Problem to solve: Working through the entries below, find how many lines include "handleDialogResponse", then write only that number.
#### Material for this task
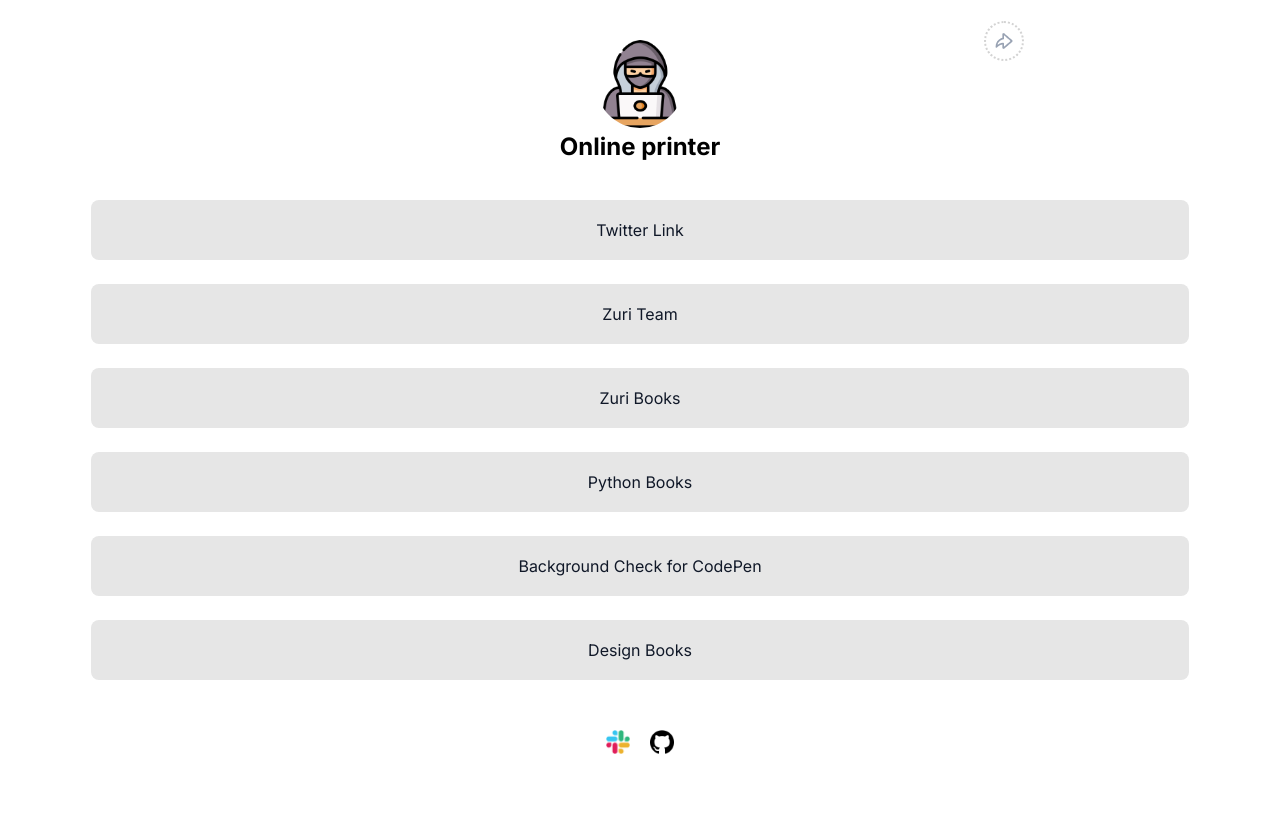
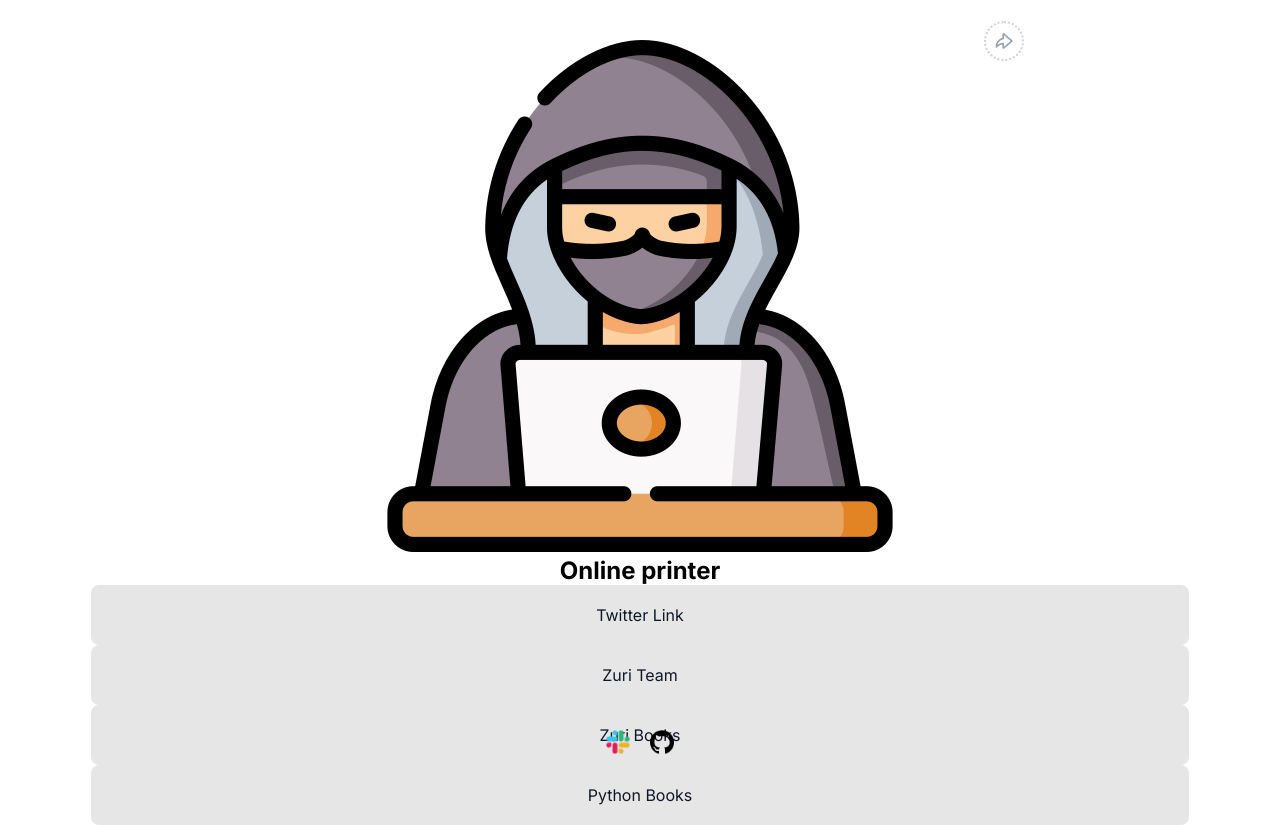
Before and after one commit to Aremu-olusegun/HNG9-Frontend-Stage-1-Task, a React (Create React App) app: page / in a window 1280 px wide. Shown: the top 825 px of the page. Built offline with nearby package versions, Linux system fonts and the light colour scheme.

Commit message:
underscores confirmed changes

```diff
--- a/src/Profile Section.js
+++ b/src/Profile Section.js
@@ -6,7 +6,7 @@ import profileImg from './icons/coder.png'
 const Profile = () => {
   return (
     <div className="profile">
-      <img id="profile_img" alt="profile-img" src={profileImg}/>
+      <img id="profile__img" alt="profile-img" src={profileImg}/>
       <h2 id="twitter">Online printer</h2>
       <p id="slack" className="hide">Aremu Olusegun</p>
       <div className="icon-background">
```
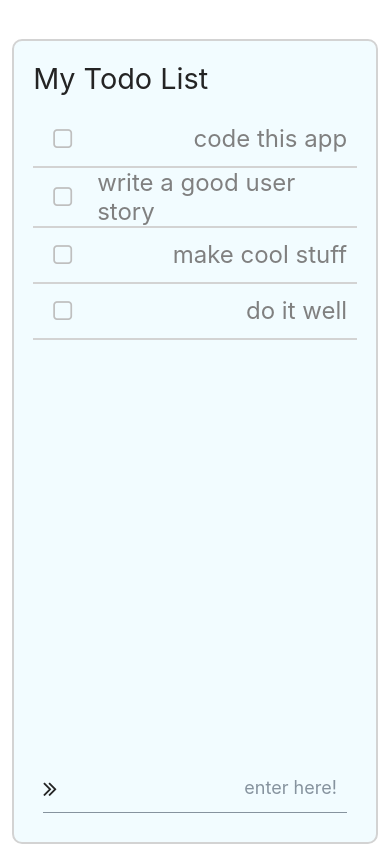
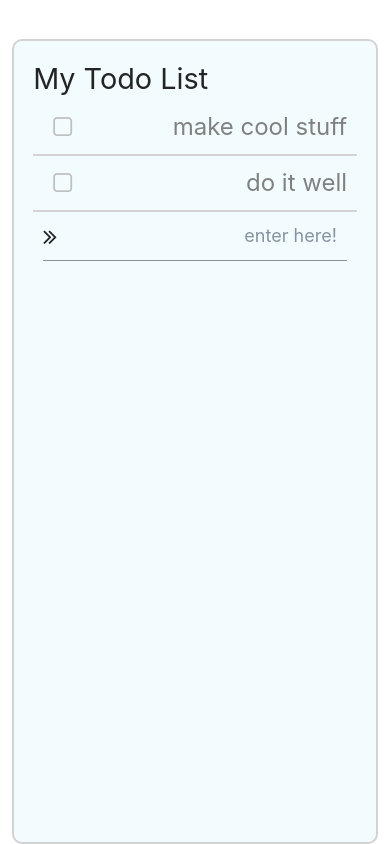
Before and after one commit to alberme/todolist-expo-app, a React Native app: screen / in a window 390 px wide. Built offline with nearby package versions, Linux system fonts and the light colour scheme.

Commit message:
update comments, add mobile functionality

```diff
--- a/components/TodoList/index.js
+++ b/components/TodoList/index.js
@@ -1,5 +1,5 @@
-import React, { useState } from 'react';
-import { View, Platform, ScrollView } from 'react-native';
+import React, { useState, useRef } from 'react';
+import { View, Platform, ScrollView, KeyboardAvoidingView, Alert } from 'react-native';
 import { Text as RNEText } from 'react-native-elements';
 
 import { styles } from './styled'
@@ -14,9 +14,9 @@
     { todo: 'make cool stuff' },
     { todo: 'do it well' },
   ]);
+  const [browserDialog, setBrowserDialog] = useState({ show: false, selectedId: -1 });
   const [inputFieldStatus, setInputFieldStatus] = useState({});
-  const [showDialog, setShowDialog] = useState(false);
-  const [selectedId, setSelectedId] = useState(-1);
+  const scrollView = useRef(null);
 
  /**
   * @todo: expand this predicate to trim() extra whitespaces in between words,
@@ -43,45 +43,46 @@
   }
 
  /**
-  * handler for buttons on BrowserDialog
-  * @listens onPress BrowserDialog
+  * called when user presses a button in popup dialog
+  * @listens onPress Alert
+  * @listens onResponse BrowserDialog
   * @param {boolean} confirmRemove
+  * @param {number} idToRemove
   */
-  const handleDialogResponse = (confirmRemove) => {
+  const handleDialogResponse = (confirmRemove, idToRemove) => {
     if (confirmRemove) {
       // remove item from list!
-      const updatedTodoList = items.filter( (item, id)=> id !== selectedId );
+      const updatedTodoList = items.filter( (item, id)=> id !== idToRemove );
       setItems(updatedTodoList);
     }
-    setShowDialog(false);
-    setSelectedId(-1);
+    if (Platform.OS === 'web') {
+      setBrowserDialog({ show: false, selectedId: -1 });
+    }
   }
 
  /**
-  * handler for checkbox press from Item
+  * called when a checkbox on a todo list item is pressed
   * @listens onCheckboxPress Item
   * @param {number} itemId
   */
   const handleCheckboxPress = (itemId) => {
-    setSelectedId(itemId);
-
     if (Platform.OS === 'web') {
       // setShowDialog here to render a web dialog
-      setShowDialog(true);
+      setBrowserDialog({ show: true, selectedId: itemId });
     } else {
       Alert.alert(
         "Confirm",
         "Remove this entry?",
         [
-          { text: "Yes", onPress: () => handleDialogResponse(true), style: "destructive" },
-          { text: "NOOO", onPress: () => handleDialogResponse(false), style: "default" },
+          { text: "Yes", onPress: () => handleDialogResponse(true, itemId), style: "destructive" },
+          { text: "NOOO", onPress: () => handleDialogResponse(false, itemId), style: "default" },
         ]
       );
     }
   }
 
   /**
-   * handler for user input from InputField
+   * called when user submits text in input field
    * @listens onEnter InputField
    * @param {string} newTodo
    */
@@ -101,10 +102,10 @@
   return (
     <View style={styles.container}>
       {
-        showDialog
+        browserDialog.show
           ? <BrowserDialog
-              onResponse={handleDialogResponse}
-              message={ `Remove this entry?\n\n${items[selectedId].todo}` }
+              onResponse={response => handleDialogResponse(response, browserDialog.selectedId)}
+              message={ `Remove this entry?\n\n${items[ browserDialog.selectedId ].todo}` }
             />
           : null
       }
@@ -114,7 +115,17 @@
       >
         My Todo List
       </RNEText>
-      <ScrollView style={styles.scroll}>
+      <KeyboardAvoidingView
+        behavior="padding"
+        style={styles.todoContainer}
+      >
+        <ScrollView
+          ref={scrollView}
+          onContentSizeChange={ () => scrollView.current.scrollToEnd({ animated: true }) }
+          keyboardDismissMode={Platform.OS === 'ios' ? 'interactive' : 'on-drag'}
+          keyboardShouldPersistTaps="always"
+          style={styles.scroll}
+        >
         {
           items.map((item, i) => (
             <Item
@@ -131,6 +142,7 @@
           onEnter={handleInputOnEnter}
           status={inputFieldStatus}
         />
+      </KeyboardAvoidingView>
     </View>
   );
 }
```
Lines whose indentation alone changed are shown as unchanged.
########
Reply to the task: 8